The Republican candidate for governor, Long Island Rep. Lee Zeldin, campaigned in the Bronx Thursday alongside former City Councilmember Rev. Ruben Diaz Sr., a conservative Democrat with a history of controversial comments.

With just over two months to go until the November general election, Zeldin was in the heavily Democratic Bronx, but managed to find a place friendly to Republican ideas in Diaz Sr.’s congregation.

“We are talking about crime and public safety at the top of the list,” Zeldin says. “The need to repeal cashless bail. We need DA’s doing their job. Alvin Bragg should be removed.

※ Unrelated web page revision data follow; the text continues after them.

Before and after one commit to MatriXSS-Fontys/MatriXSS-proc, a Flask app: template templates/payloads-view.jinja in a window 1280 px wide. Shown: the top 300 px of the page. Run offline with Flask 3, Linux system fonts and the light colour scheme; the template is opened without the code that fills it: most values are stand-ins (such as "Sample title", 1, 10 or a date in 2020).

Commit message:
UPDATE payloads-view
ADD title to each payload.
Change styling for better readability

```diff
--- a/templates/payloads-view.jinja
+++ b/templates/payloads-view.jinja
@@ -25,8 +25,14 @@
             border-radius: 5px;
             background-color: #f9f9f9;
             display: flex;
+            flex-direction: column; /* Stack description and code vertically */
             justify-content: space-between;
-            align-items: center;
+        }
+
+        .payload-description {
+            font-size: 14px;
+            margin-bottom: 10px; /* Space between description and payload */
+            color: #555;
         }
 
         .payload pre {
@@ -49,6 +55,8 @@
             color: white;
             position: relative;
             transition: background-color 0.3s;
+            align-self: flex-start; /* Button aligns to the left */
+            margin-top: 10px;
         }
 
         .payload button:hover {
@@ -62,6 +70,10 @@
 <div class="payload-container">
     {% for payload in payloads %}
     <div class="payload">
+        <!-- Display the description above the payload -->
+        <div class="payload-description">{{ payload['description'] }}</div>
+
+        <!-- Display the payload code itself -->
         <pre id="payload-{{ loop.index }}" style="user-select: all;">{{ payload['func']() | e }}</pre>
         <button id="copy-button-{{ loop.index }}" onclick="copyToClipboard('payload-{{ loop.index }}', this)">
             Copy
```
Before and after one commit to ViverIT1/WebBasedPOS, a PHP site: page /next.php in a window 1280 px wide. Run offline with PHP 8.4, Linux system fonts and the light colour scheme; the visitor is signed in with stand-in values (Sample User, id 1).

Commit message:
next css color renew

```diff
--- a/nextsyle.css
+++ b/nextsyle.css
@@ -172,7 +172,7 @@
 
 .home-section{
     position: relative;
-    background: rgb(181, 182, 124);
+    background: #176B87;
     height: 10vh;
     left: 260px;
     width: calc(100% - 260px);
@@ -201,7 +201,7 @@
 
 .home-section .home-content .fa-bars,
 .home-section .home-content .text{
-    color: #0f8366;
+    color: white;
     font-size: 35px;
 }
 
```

When I say we should get rid of cashless bail, Kathy Hochul says she needs more data.”

The last high-profile name to speak at Diaz Sr.’s church was former Gov. Andrew Cuomo in March.

Diaz Sr. has found himself in controversy for making homophobic comments in the past, which led to fellow Democrats calling for his resignation from the City Council.

Zeldin sidestepped that issue and was instead searching for common ground.

“People are upset about COVID mandates. Every 30 days Kathy Hochul unilaterally extends her self claimed COVID emergency powers without permission from the state legislature,” Zeldin says.

Meanwhile, Zeldin’s opponent, Gov. Kathy Hochul, continued her press tour one year after taking office. On WNYC radio, she was asked about a controversial bill to decrease class sizes that was passed by the legislature earlier this year. Mayor Eric Adams opposes it.

“I am looking closely at it. I am inclined to be supportive,” Hochul said. “I just have to work out a few more details with the Mayor. I spoke to him about it yesterday. But it’s something we want to give people assurance that we take care of our children and give them the best educational experience because they have been through so much.”

Hochul was also asked about another contentious bill which would ban cryptomining. On this issue, she played it closer to the vest.

“I had over a thousand and seven bills passed,” Hochul said. “Record numbers of bills passed, on my desk at the end of June at the same time I was dealing with Supreme Court decisions which were taking up a lot of time and now the gun safety crisis. So, we will get to it.”

Hochul is in no rush to sign either bill. Once the legislature sends a bill to her office, she has ten days to sign it. But rarely is it sent before she has made a decision. And the governor has until the end of of the year.

Election Day is Nov. 8.